Across the Universe, as we speak (well, millions of years ago, but whatever) galaxies are being killed.
So this raises the question a team of global researchers are searching for the answer to - and they just might have it. What is killing off the universe's galaxies? Short answer: gas-stripping.
Based out of the International Centre for Radio Astronomy Research (ICRAR) in Western Australia, the researchers have revealed phenomenon called ram-pressure stripping is more prevalent than previously thought. Ram-pressure drives gas from galaxies, sending them to an early death by depriving them of the material to make new stars.
The study of 11,000 galaxies shows their gas is being violently stripped away on a widespread scale throughout the local Universe.

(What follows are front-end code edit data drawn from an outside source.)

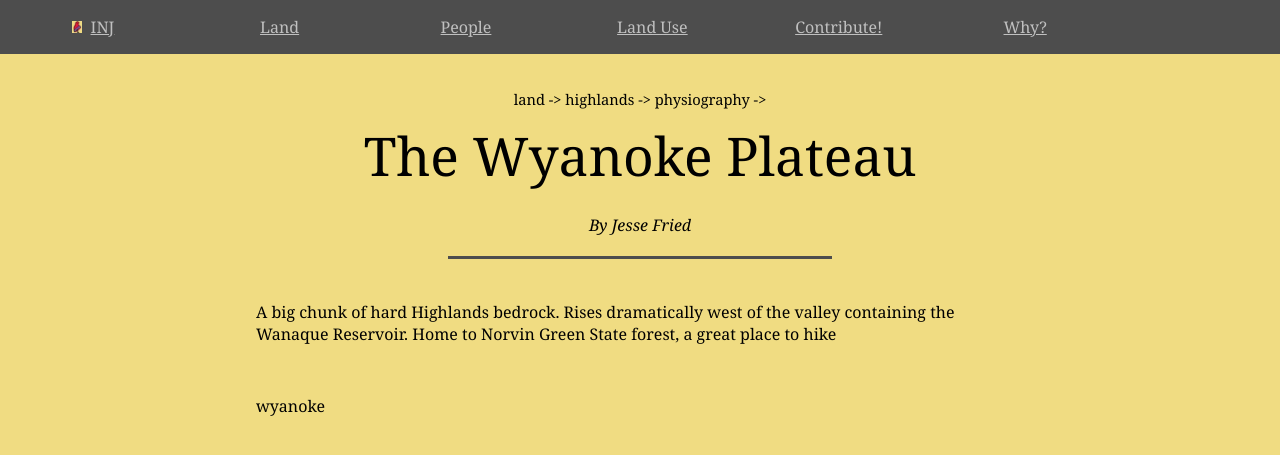
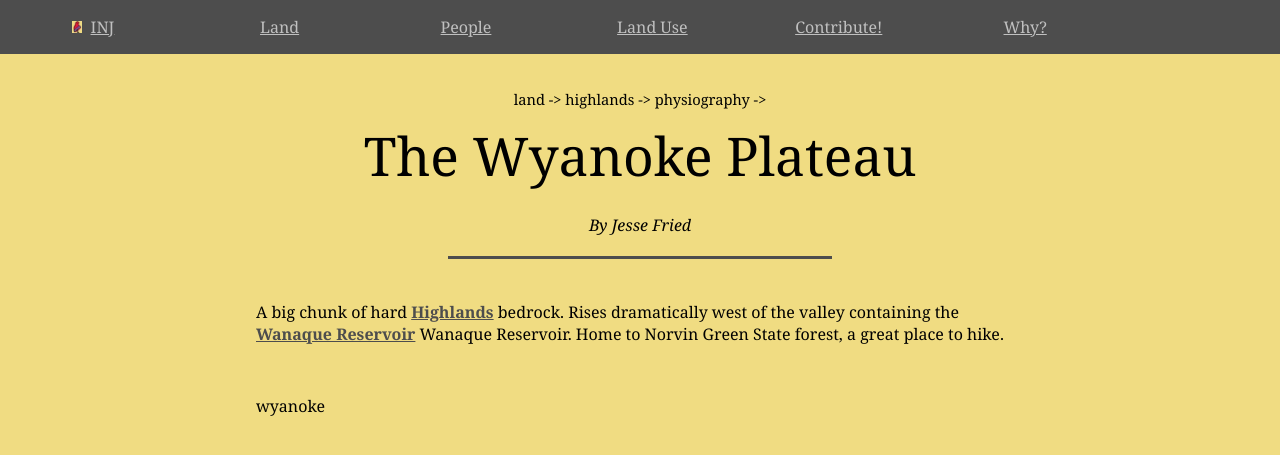
Before and after one commit to jonfried/oakafee.github.io, a Jekyll site: the page built from _posts/2016-09-10-wyanoke.md, in a window 1280 px wide. Shown: the top 455 px of the page. Built offline with Jekyll 4.4.1, drawn with Linux system fonts in a browser that asks for light colours.

Commit message:
10/13/16 - Wyanoke Plateau
need to find link for Wanaque Reservoir.

```diff
--- a/_posts/2016-09-10-wyanoke.md
+++ b/_posts/2016-09-10-wyanoke.md
@@ -9,4 +9,4 @@ categories:
 category-name: wyanoke
 ---
 
-A big chunk of hard Highlands bedrock. Rises dramatically west of the valley containing the Wanaque Reservoir. Home to Norvin Green State forest, a great place to hike
+A big chunk of hard <a href="{{ site.baseurl }}/land/highlands.html">Highlands</a> bedrock. Rises dramatically west of the valley containing the <a href="{{ site.baseurl }}/land/highlands.html">Wanaque Reservoir</a> Wanaque Reservoir. Home to Norvin Green State forest, a great place to hike.
```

Toby Brown, leader of the study and PhD candidate at ICRAR and Swinburne University of Technology, said the image we paint as astronomers is that galaxies are embedded in clouds of dark matter that we call dark matter halos. Dark matter is the mysterious material that despite being invisible accounts for roughly 27 per cent of our Universe, while ordinary matter makes up just 5 per cent. The remaining 68 per cent is dark energy.
"During their lifetimes, galaxies can inhabit halos of different sizes, ranging from masses typical of our own Milky Way to halos thousands of times more massive," Mr Brown said. "As galaxies fall through these larger halos, the superheated intergalactic plasma between them removes their gas in a fast-acting process called ram-pressure stripping".
Mr Brown said describes it as like a giant cosmic broom that comes through and physically sweeps the gas from the galaxies. This dictates the life of the galaxy because the existing stars will cool off and grow old.
"If you remove the fuel for star formation then you effectively kill the galaxy and turn it into a dead object," Mr Brown said.
ICRAR researcher Dr Barbara Catinella, co-author of the study, said astronomers already knew ram-pressure stripping affected galaxies in clusters, which are the most massive halos found in the Universe. This paper demonstrates that the same process is operating in much smaller groups of just a few galaxies together with much less dark matter.
"Most galaxies in the Universe live in these groups of between two and a hundred galaxies," said Dr Catinella, "we’ve found this removal of gas by stripping is potentially the dominant way galaxies are quenched by their surrounds, meaning their gas is removed and star formation shuts down."
Mr Brown said the other main process by which galaxies run out of gas and die is known as strangulation.
"Strangulation occurs when the gas is consumed to make stars faster than it's being replenished, so the galaxy starves to death," he said. "It's a slow-acting process. On the contrary, what ram-pressure stripping does is bop the galaxy on the head and remove its gas very quickly - of the order of tens of millions of years - and astronomically speaking that's very fast."
The study combined the largest optical galaxy survey ever completed - the Sloan Digital Sky Survey - with the largest set of radio observations for atomic gas in galaxies - the Arecibo Legacy Fast ALFA survey.